Could you copy every line of the data that contains the word "results"?
--- START ---
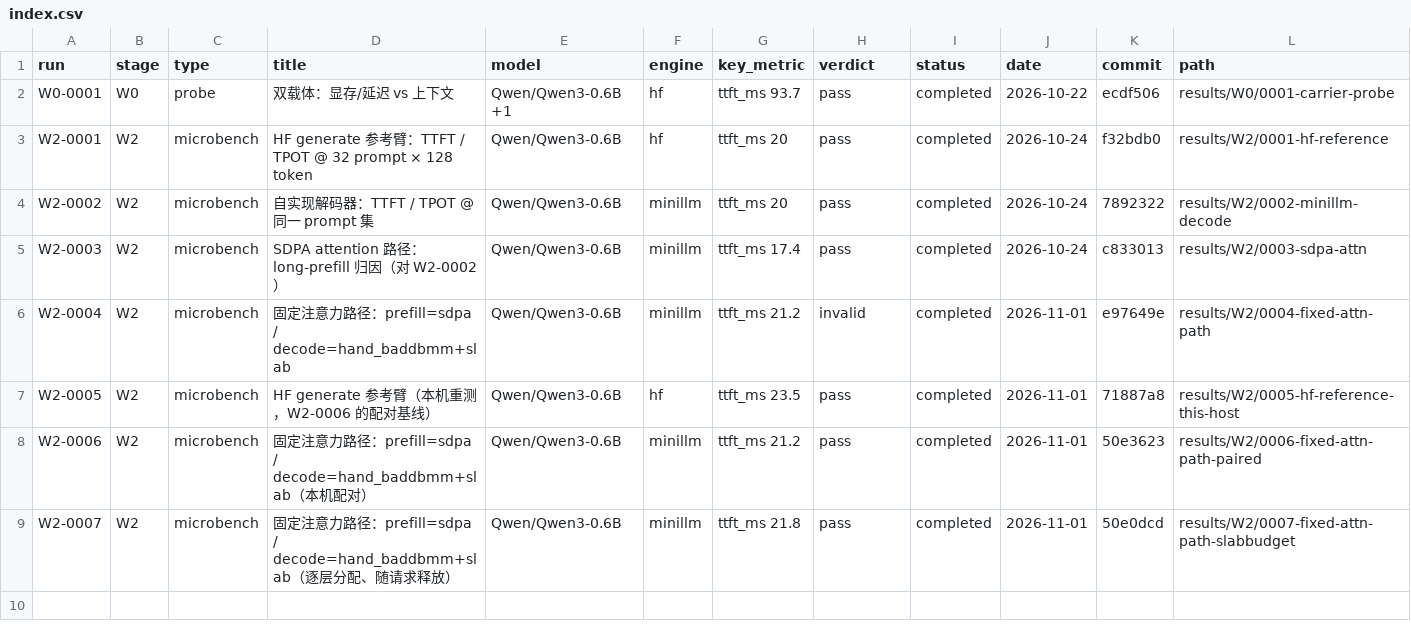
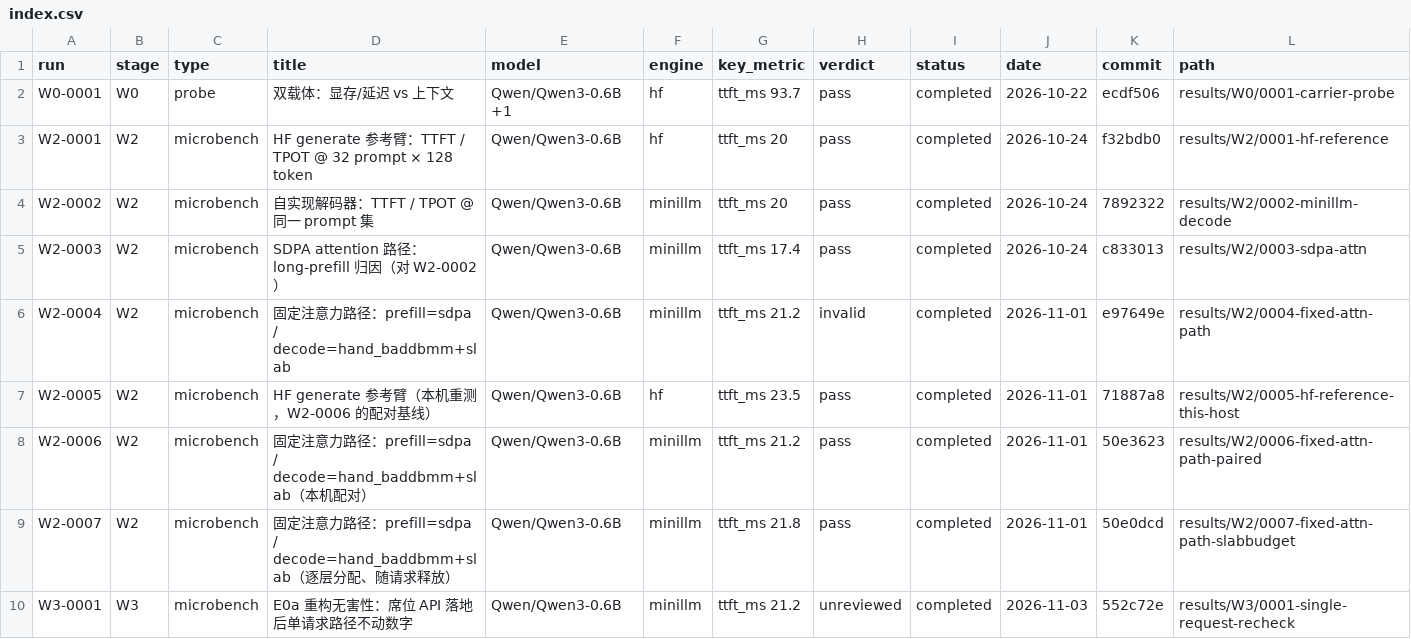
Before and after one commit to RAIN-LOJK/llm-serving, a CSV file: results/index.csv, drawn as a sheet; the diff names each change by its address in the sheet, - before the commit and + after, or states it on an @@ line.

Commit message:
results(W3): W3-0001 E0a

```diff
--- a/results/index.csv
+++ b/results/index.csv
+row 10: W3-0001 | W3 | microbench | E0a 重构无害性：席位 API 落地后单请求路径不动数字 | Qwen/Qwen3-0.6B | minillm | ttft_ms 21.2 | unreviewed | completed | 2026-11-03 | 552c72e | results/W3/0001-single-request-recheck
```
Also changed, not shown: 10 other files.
--- END ---
Reply to the task –
Before and after one commit to RAIN-LOJK/llm-serving, a CSV file: results/index.csv, drawn as a sheet; the diff names each change by its address in the sheet, - before the commit and + after, or states it on an @@ line.
results(W3): W3-0001 E0a
--- a/results/index.csv
+++ b/results/index.csv
+row 10: W3-0001 | W3 | microbench | E0a 重构无害性：席位 API 落地后单请求路径不动数字 | Qwen/Qwen3-0.6B | minillm | ttft_ms 21.2 | unreviewed | completed | 2026-11-03 | 552c72e | results/W3/0001-single-request-recheck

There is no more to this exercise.